» **Your assignment**
Check every line below for the string "lookup", and copy the lines that contain it.

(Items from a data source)
☆ ☆ ☆ ☆

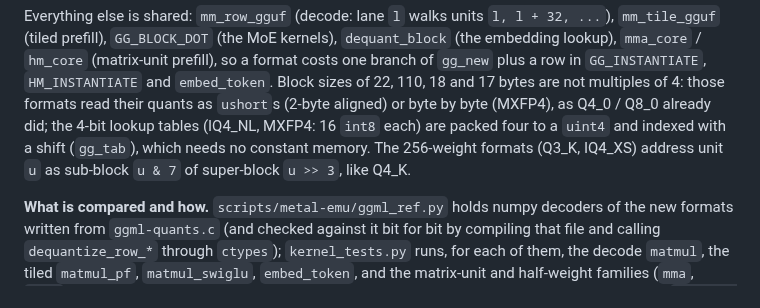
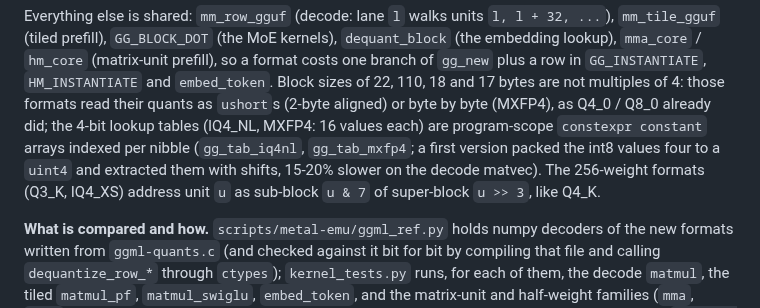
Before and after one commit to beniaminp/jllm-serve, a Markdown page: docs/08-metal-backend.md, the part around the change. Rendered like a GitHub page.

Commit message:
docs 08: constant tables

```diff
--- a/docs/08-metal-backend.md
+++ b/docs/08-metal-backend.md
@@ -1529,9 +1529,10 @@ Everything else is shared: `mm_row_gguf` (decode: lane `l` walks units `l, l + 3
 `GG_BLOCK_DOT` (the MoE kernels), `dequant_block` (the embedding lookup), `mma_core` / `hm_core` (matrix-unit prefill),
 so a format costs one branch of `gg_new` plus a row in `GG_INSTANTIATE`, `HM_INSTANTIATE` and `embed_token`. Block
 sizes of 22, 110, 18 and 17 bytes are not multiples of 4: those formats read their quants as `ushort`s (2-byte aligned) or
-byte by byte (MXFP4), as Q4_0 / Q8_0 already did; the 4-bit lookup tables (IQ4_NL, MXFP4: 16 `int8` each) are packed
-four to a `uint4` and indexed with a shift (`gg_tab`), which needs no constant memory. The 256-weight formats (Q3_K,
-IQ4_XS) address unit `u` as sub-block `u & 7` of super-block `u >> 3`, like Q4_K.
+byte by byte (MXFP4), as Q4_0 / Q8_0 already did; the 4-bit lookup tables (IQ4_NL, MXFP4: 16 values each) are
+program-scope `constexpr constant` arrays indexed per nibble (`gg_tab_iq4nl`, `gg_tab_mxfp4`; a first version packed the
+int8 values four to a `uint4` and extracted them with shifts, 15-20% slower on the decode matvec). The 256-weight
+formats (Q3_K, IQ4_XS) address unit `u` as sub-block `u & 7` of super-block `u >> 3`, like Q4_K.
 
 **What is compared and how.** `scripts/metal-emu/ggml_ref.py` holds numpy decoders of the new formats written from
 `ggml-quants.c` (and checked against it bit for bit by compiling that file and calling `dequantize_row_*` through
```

☆ ☆ ☆ ☆

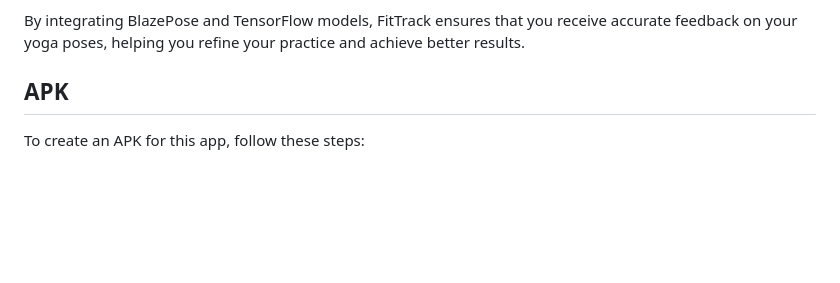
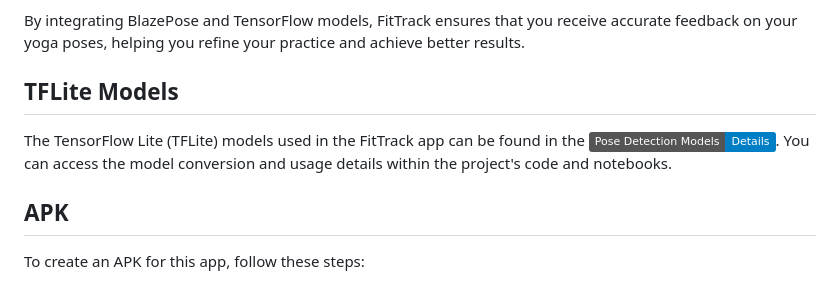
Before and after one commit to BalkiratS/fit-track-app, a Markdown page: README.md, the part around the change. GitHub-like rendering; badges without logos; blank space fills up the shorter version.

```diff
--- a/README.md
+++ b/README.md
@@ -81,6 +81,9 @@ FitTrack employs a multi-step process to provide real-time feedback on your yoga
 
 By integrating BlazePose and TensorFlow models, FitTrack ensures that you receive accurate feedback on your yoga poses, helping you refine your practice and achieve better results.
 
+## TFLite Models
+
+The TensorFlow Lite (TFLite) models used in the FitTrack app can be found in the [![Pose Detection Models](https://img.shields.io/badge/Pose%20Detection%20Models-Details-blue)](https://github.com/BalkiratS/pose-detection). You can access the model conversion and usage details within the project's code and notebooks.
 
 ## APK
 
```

☆ ☆ ☆ ☆

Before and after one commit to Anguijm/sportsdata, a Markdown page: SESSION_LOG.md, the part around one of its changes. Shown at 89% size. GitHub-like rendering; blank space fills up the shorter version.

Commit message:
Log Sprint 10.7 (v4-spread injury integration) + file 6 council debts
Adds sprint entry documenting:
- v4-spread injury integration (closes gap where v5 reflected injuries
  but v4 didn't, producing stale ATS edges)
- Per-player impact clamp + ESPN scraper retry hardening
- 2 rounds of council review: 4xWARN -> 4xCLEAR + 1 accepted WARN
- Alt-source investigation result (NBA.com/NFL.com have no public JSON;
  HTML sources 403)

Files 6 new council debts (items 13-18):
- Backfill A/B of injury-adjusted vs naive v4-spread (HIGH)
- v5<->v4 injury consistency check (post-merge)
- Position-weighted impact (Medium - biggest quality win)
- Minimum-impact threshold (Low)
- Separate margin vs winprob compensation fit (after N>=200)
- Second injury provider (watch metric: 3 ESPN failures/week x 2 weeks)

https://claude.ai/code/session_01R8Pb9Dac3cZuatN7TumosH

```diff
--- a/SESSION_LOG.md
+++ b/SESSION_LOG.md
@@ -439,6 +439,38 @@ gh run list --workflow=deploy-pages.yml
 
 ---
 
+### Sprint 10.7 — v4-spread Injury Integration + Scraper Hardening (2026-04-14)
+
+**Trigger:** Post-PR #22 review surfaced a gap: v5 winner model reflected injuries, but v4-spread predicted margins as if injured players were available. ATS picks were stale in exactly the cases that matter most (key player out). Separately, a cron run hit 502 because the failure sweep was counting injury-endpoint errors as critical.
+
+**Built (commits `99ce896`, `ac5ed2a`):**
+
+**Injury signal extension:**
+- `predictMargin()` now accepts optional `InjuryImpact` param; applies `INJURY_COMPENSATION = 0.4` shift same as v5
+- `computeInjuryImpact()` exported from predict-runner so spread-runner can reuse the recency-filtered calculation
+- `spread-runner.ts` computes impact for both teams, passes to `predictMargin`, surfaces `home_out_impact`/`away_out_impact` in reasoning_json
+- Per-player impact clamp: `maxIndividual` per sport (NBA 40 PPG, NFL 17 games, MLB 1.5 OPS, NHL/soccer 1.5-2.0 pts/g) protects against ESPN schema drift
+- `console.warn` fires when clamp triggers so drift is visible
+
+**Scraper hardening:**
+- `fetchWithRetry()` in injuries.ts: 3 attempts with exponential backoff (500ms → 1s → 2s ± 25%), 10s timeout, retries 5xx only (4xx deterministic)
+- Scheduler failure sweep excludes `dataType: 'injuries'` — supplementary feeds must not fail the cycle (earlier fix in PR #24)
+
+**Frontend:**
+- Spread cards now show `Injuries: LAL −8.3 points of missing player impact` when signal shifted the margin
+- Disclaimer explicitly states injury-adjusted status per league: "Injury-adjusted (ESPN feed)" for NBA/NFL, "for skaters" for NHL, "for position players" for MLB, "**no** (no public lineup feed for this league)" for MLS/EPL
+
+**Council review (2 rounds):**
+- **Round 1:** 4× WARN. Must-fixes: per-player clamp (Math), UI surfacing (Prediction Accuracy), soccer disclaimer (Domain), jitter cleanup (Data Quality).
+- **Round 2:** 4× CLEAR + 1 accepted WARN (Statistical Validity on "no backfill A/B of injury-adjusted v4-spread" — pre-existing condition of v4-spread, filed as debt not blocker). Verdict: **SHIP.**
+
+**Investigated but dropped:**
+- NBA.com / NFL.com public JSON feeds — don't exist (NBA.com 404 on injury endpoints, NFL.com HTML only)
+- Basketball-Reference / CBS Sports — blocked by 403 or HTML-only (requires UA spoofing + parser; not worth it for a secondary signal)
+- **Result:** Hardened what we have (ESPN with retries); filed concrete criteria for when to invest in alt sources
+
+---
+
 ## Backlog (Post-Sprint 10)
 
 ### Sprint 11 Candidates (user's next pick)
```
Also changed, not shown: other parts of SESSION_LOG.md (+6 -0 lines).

☆ ☆ ☆ ☆

» **Result**
 `GG_BLOCK_DOT` (the MoE kernels), `dequant_block` (the embedding lookup), `mma_core` / `hm_core` (matrix-unit prefill),
-byte by byte (MXFP4), as Q4_0 / Q8_0 already did; the 4-bit lookup tables (IQ4_NL, MXFP4: 16 `int8` each) are packed
+byte by byte (MXFP4), as Q4_0 / Q8_0 already did; the 4-bit lookup tables (IQ4_NL, MXFP4: 16 values each) are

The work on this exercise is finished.